Ale and Dusty Walking

Twelve weeks in and I realize I have a long and tiresome road to travel.  I have fallen time and time again.  And each day, I manage to pick myself up, dust myself off and start all over again.  Twelve weeks in and I realize I have two choices – I can let it beat me and break me down or I can keep walking even with tears in my eyes.  I choose the latter.  It’s better to cry and keep walking than to just cry and let grief consume you.

Twelve weeks in – yes, it can be done.

strength and dignity


Having Fun Again


I went out twice this weekend.  Once without Paul for the first time in a long time and the second time Paul and I went out with a group of friends.  I enjoyed myself tremendously both nights.  The first night I accompanied some friends of mine to their company Christmas party (which happened to be an old employer of mine) and there were several people at the party that attended some of Joaquin’s services.  And I couldn’t help but wonder – was anybody judging me?  As I posted pictures of myself smiling on Facebook I wondered if some people that viewed those pictures thought “Oh wow…she’s out already?”.

Winks 2013

The next night was a bit different as we attended a fundraiser as we had for the previous three years for a non-profit rehabilitation clinic for children that Joaquin attended for the first year and a half of his life.  Attending this event means a lot to me and Paul as we are grateful for the services they provided Joaquin and other children in the community.  And I as greeted people in the lobby I felt like I had to explain my presence there.

But I shouldn’t have to.  And I shouldn’t have to feel guilty.  And I shouldn’t have to wonder what people are thinking of us.  Because to be honest, just because we’re laughing and smiling and yes, having a drink or two doesn’t mean that we’re handling things well or that we look really good considering what we’ve been through.  Do you know that after things die down, I sit and cry?  Do you know that when Paul and I are left alone in the silence we stare at pictures of our boy and wonder how this happened to us. Do you know that it takes every ounce of strength to not let Joaquin’s memory cloud by mind on a good night out?  Do you know that I see Joaquin everywhere and that sometimes it makes me smile but sometimes it also makes one lone tear sneak out of my eye?  Do you know that we cry just as much as we  laugh these days?  So yes, I will go out.  And yes, I love to laugh.  And you know what?  Paul and I are going on a trip without Alejandro in May.  I’ll be the first to tell you that being rowdy is not on the top of something I want to participate in but after all that we’ve been through I would say that Paul and I deserve it.  I just want to smile.  We’re allowed to smile.  We’re allowed to enjoy ourselves in the presence of great friends.  And in my opinion that’s just another way that God is gracing us.  So if anybody ever wonders what we’re doing out there having what seems like a good time, I hope that they just thank God that he’s allowing laughter back in our lives.  I know I am.

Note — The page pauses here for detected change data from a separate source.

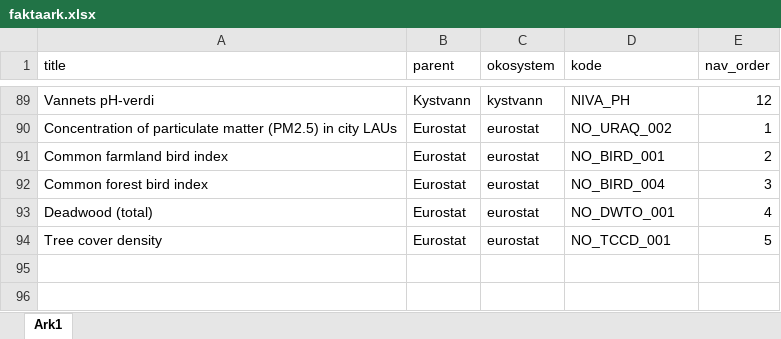
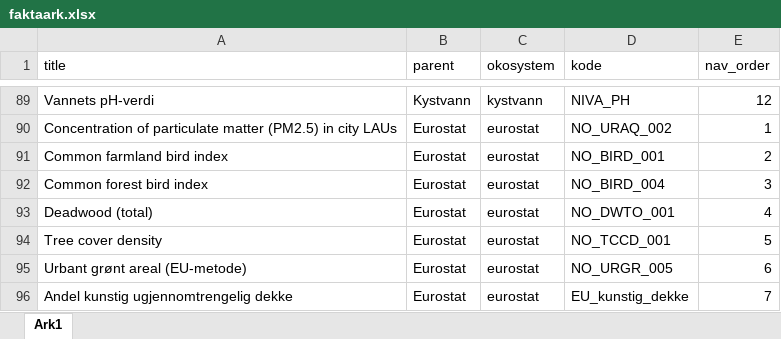
Before and after one commit to miljodirektoratet/faktaark-tilstandsregnskap, an Excel workbook: data/faktaark.xlsx, sheet Ark1, drawn as a sheet; only a part is shown, gaps mark what is left out; values as stored, in another font and other column widths than the file's, no borders; the diff names each change by its address in the sheet, - before the commit and + after, or states it on an @@ line.

Commit message:
Laster opp ny versjon av excel - faktaark

```diff
--- a/data/faktaark.xlsx (sheet Ark1)
+++ b/data/faktaark.xlsx (sheet Ark1)
+row 95: Urbant grønt areal (EU-metode) | Eurostat | eurostat | NO_URGR_005 | 6
+row 96: Andel kunstig ugjennomtrengelig dekke | Eurostat | eurostat | EU_kunstig_dekke | 7
```
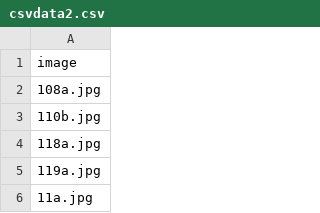
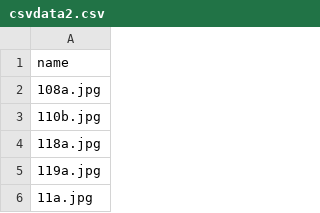
Before and after one commit to simonnyc/622facial_expression-data-test-, a CSV file: csvdata2.csv, drawn as a sheet; only a part is shown.

Commit message:
Add files via upload
using name

```diff
--- a/csvdata2.csv
+++ b/csvdata2.csv
@@ -1,2 +1,2 @@
-image
+name
 108a.jpg
```
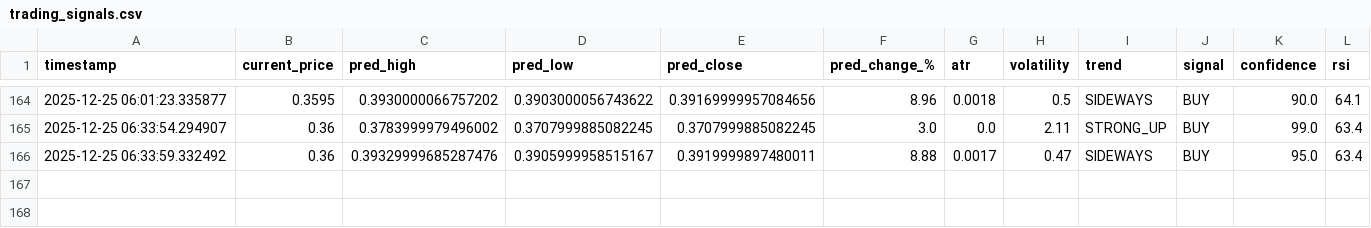
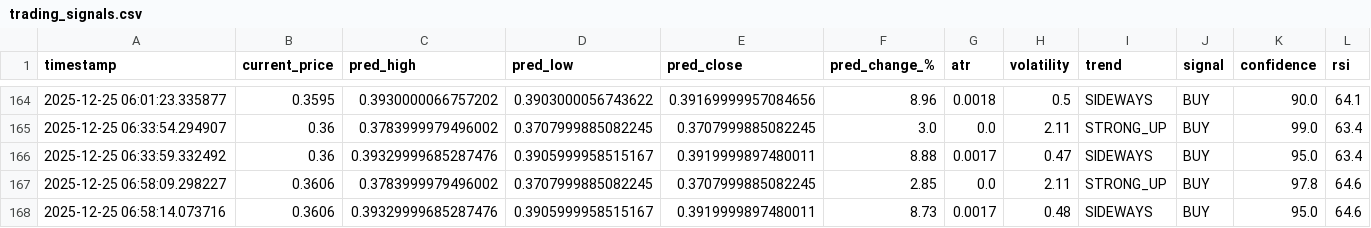
Before and after one commit to winningtrendingbots/winningtrendingbots.github.io, a CSV file: trading_signals.csv, drawn as a sheet; only a part is shown, gaps mark what is left out.

```diff
--- a/trading_signals.csv
+++ b/trading_signals.csv
@@ -166 +166,3 @@ timestamp,current_price,pred_high,pred_low,pred_close,pred_change_%,atr,volatili
 2025-12-25 06:33:59.332492,0.36,0.39329999685287476,0.3905999958515167,0.3919999897480011,8.88,0.0017,0.47,SIDEWAYS,BUY,95.0,63.4
+2025-12-25 06:58:09.298227,0.3606,0.3783999979496002,0.3707999885082245,0.3707999885082245,2.85,0.0,2.11,STRONG_UP,BUY,97.8,64.6
+2025-12-25 06:58:14.073716,0.3606,0.39329999685287476,0.3905999958515167,0.3919999897480011,8.73,0.0017,0.48,SIDEWAYS,BUY,95.0,64.6
```
Also changed, not shown: prediction_tracker.csv, 1 other file.
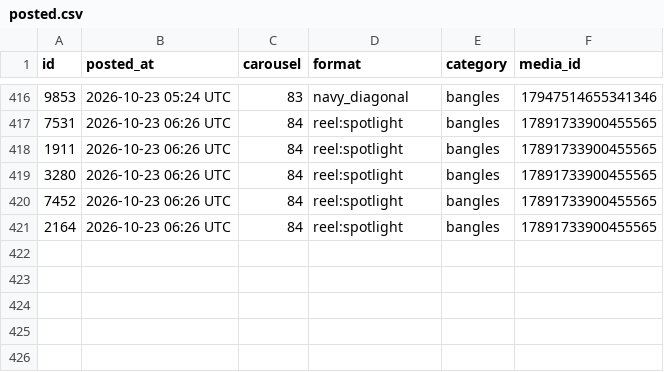
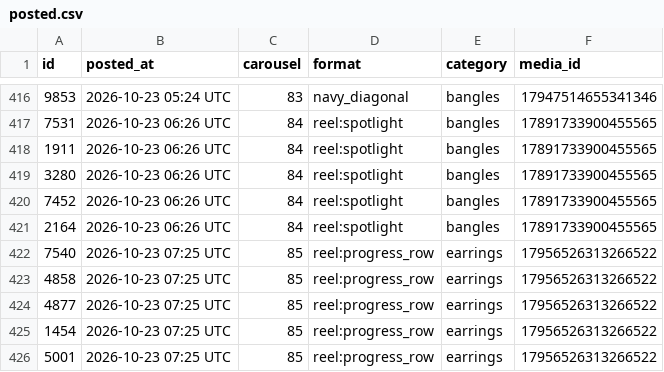
Before and after one commit to masterjewora-rgb/jewora-instagram, a CSV file: posted.csv, drawn as a sheet; only a part is shown, gaps mark what is left out; the diff names each change by its address in the sheet, - before the commit and + after, or states it on an @@ line.

```diff
--- a/posted.csv
+++ b/posted.csv
+row 422: 7540 | 2026-10-23 07:25 UTC | 85 | reel:progress_row | earrings | 17956526313266522
+row 423: 4858 | 2026-10-23 07:25 UTC | 85 | reel:progress_row | earrings | 17956526313266522
+row 424: 4877 | 2026-10-23 07:25 UTC | 85 | reel:progress_row | earrings | 17956526313266522
+row 425: 1454 | 2026-10-23 07:25 UTC | 85 | reel:progress_row | earrings | 17956526313266522
+row 426: 5001 | 2026-10-23 07:25 UTC | 85 | reel:progress_row | earrings | 17956526313266522
```
Also changed, not shown: 1 other file.
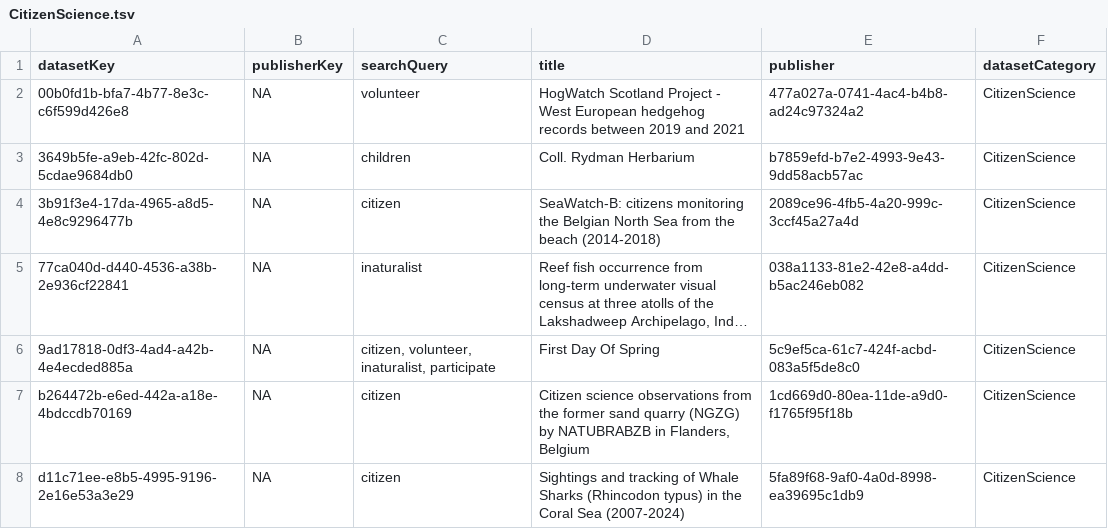
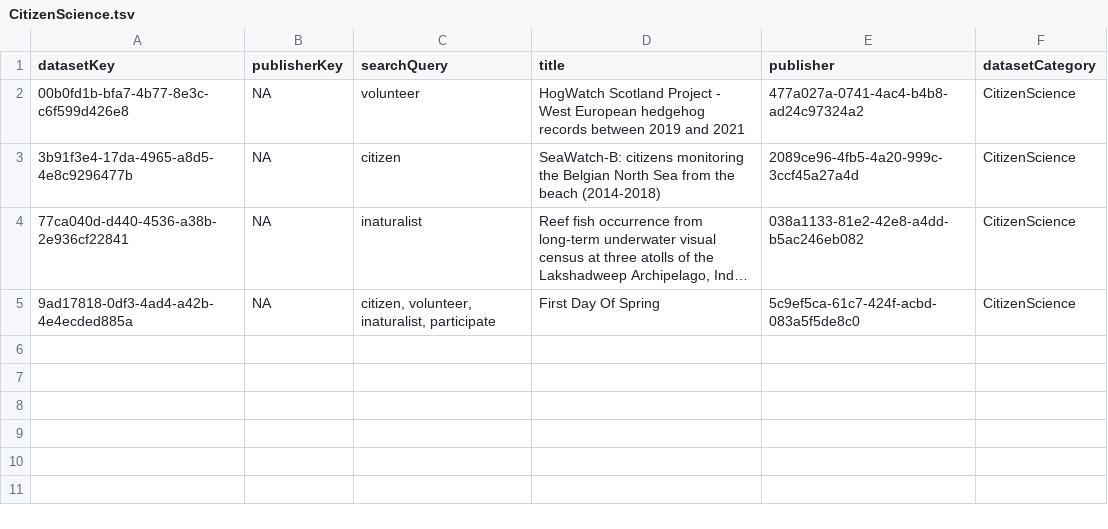
Before and after one commit to gbif/dataset-category-management, a TSV file: candidate-tsv/CitizenScience.tsv, drawn as a sheet; long unchanged cells end in …; the diff names each change by its address in the sheet, - before the commit and + after, or states it on an @@ line.

```diff
--- a/candidate-tsv/CitizenScience.tsv
+++ b/candidate-tsv/CitizenScience.tsv
-row 3: 3649b5fe-a9eb-42fc-802d-5cdae9684db0 | NA | children | Coll. Rydman Herbarium | b7859efd-b7e2-4993-9e43-9dd58acb57ac | CitizenScience
-row 7: b264472b-e6ed-442a-a18e-4bdccdb70169 | NA | citizen | Citizen science observations from the former sand quarry (NGZG) by NATUBRABZB in Flanders, Belgium | 1cd669d0-80ea-11de-a9d0-f1765f95f18b | CitizenScience
-row 8: d11c71ee-e8b5-4995-9196-2e16e53a3e29 | NA | citizen | Sightings and tracking of Whale Sharks (Rhincodon typus) in the Coral Sea (2007-2024) | 5fa89f68-9af0-4a0d-8998-ea39695c1db9 | CitizenScience
```
Also changed, not shown: candidate-tsv/eDNA.tsv, 3 other files.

Mistletoe and Martini 2013

Thanksgiving Bully


As if my son didn’t have it hard enough these days.  He now has a bully.  Truth be told, the five year old bully has been present for the majority of Alejandro’s life but these days, since his brother’s passing, the bully has become a little more difficult to tolerate.  And the same goes for me as well.  Like everything in life, the story of the bully has its pros and cons.  The pros?  The bully lives six hours away.  The cons?  He’s Alejandro’s cousin, our nephew.

Alejandro and his cousin have always had (for lack of a better term) a like-hate relationship.  The two boys couldn’t be more different.  Alejandro has both his parents while my nephew is from a divorced family.  Alejandro had a sibling while my nephew didn’t.  Alejandro is passive while my nephew is aggressive.  Alejandro loves learning, chess and golf while my nephew dislikes academics, loves the outdoors and loves football.  Alejandro is a lover.  My nephew is a fighter.  Alejandro knows God.  My nephew doesn’t.

Before this Thanksgiving and before Joaquin’s passing, family functions where my nephew was present were somewhat tolerable because, although the younger of the three, Joaquin always managed to a) play the middle man and b) defend his big brother his own way.  And in the end, when Alejandro and Joaquin had had enough of the rough and tumble, loud aggressiveness of my nephew, my two boys managed to “get away” from him.  With Joaquin around, Alejandro always had someone to say, “Come on, let’s leave him, he’s mean”.  Joaquin always followed.  Joaquin always had his back.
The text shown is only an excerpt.